I recently discovered another thing that can bloat msdb – sendmail logs. With SQL 2005, it became much easier to send email from SQL Server. Database mail is a handy little utility for sending email and I use it to send all sorts of alerts about the state of my servers. In my environment, the developers have also used it to send out email from SSIS packages. We have hundreds of these that run on schedules from weekly to daily to hourly. I think it’s safe to say my SQL Servers send out more email than the combined top 25% of our users.

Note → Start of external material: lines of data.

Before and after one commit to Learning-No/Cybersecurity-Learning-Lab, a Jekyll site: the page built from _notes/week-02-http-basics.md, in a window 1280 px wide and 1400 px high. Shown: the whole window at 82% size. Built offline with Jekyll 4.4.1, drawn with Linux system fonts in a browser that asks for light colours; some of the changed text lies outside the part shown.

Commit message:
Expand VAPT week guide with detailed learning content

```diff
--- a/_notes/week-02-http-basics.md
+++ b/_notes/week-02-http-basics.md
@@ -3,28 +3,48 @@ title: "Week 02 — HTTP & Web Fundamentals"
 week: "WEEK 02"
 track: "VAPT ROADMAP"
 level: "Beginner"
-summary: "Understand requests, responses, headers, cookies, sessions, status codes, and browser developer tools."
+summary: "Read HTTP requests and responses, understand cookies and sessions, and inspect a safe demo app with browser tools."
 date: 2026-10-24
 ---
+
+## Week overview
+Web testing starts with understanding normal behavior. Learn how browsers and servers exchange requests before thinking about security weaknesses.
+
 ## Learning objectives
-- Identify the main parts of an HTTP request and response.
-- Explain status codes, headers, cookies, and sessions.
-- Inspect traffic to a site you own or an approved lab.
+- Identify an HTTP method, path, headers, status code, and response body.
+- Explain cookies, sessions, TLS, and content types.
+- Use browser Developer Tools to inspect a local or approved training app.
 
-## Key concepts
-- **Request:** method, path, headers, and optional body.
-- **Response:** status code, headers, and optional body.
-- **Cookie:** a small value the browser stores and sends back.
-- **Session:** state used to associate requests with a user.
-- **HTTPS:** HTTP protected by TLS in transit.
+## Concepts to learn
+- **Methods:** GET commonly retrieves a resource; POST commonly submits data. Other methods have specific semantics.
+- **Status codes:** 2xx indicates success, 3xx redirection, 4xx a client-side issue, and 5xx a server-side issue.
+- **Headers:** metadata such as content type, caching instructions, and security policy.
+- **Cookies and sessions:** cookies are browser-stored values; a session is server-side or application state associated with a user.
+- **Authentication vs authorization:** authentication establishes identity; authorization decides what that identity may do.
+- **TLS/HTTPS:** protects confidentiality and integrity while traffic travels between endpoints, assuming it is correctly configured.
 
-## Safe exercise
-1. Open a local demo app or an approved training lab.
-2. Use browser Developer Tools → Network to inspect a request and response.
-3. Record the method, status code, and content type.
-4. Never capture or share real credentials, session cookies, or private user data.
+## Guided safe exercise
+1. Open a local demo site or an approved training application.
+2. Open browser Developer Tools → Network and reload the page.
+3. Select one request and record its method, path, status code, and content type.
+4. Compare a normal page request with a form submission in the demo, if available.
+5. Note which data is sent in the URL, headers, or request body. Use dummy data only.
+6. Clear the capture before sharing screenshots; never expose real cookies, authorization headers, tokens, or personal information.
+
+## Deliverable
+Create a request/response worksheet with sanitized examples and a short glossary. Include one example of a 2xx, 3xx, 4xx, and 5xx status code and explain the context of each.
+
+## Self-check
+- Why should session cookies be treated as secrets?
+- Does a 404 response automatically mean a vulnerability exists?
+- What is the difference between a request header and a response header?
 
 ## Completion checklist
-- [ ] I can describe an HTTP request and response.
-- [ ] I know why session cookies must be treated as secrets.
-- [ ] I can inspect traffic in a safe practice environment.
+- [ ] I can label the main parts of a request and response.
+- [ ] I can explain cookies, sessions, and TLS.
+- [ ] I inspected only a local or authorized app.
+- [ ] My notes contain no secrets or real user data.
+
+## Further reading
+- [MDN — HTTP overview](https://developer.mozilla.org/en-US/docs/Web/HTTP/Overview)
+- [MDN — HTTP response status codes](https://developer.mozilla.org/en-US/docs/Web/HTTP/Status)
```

When Database Mail sends a message, it stores a copy of the message in a table in the msdb database, as well as any attachments the email might have. It will also create a log entry in msdb regarding the sending of the message. If your server sends out a large number of emails, you may find the size of you msdb database becoming quite large. Microsoft has provided two stored procedures to help maintain these tables: sysmail_delete_mailitems_sp and sysmail_delete_log_sp. The commands have a couple of different parameters, but the most common way to use them is to supply a date for which all emails or log records prior will be deleted. Check with your business to see what your retention requirements are and then set up a job to perform this maintenance periodically. If you haven’t been doing this, you can realize some significant space savings. On one of my more active servers, I freed up 250 MB of space from msdb. That translates to faster backups, restores, DBCCs, etc.
It was while I was setting this maintenance task up across my servers when I ran into a little problem that led me to my second tip. I created this job originally on a SQL 2008 R2 server and then used SSMS to script it out. I ran the script on other 2008 R2 servers without problem, but when I ran it on a SQL 2005 server, it failed with an error: @schedule_uid is not a parameter for procedure sp_add_jobschedule.
A quick visit to Google showed me the problem and the solution. SSMS can be configured to create scripts using different versions of T-SQL. I was using SSMS that came with SQL 2008 R2, so that was the T-SQL version it defaulted to. But if you go to Tools –> Options –> SQL Server Object Explorer –> Scripting, you can select a different version:
When I switched to script for SQL Server 2005, I got a new script that ran without errors on both my 2005 and 2008 R2 servers.
So what was the difference that was causing me problems? It had to do with the scripting of the job schedule. Here is the script in 2005 T-SQL:
-- 2005 EXEC @ReturnCode = msdb.dbo.sp_add_jobschedule @job_id=@jobId, @name=N'Sa @ 5 AM', @enabled=1, @freq_type=8, @freq_interval=64, @freq_subday_type=1, @freq_subday_interval=0, @freq_relative_interval=0, @freq_recurrence_factor=1, @active_start_date=20120430, @active_end_date=99991231, @active_start_time=50000, @active_end_time=235959
And here is it in 2008 R2 T-SQL:
-- 2008 EXEC @ReturnCode = msdb.dbo.sp_add_jobschedule @job_id=@jobId, @name=N'Sa 5 AM', @enabled=1, @freq_type=8, @freq_interval=64, @freq_subday_type=1, @freq_subday_interval=0, @freq_relative_interval=0, @freq_recurrence_factor=1, @active_start_date=20120430, @active_end_date=99991231, @active_start_time=50000, @active_end_time=235959, @schedule_uid=N'0623b9e9-fd03-4dcb-866d-cb156c623261'
Note the last line – the @schedule_uid parameter is not supported in SQL 2005. This is an output parameter in 2008, 2008 R2, and 2012. It doesn’t appear to be well documented in MSDN. In fact, for the MSDN entries, it’s not even listed in the Syntax section at the start of the entry, but you only find it as the last entry in the Arguments section. (There are a couple of Connect items filed regarding this, but Microsoft seems to have closed them all as “By Design.” Even granting them the design part, I think this is a pretty poor design. At the very least, @schedule_id is also an output parameter and that is not scripted at all in any version of T-SQL. So why is just @schedule_uid scripted?)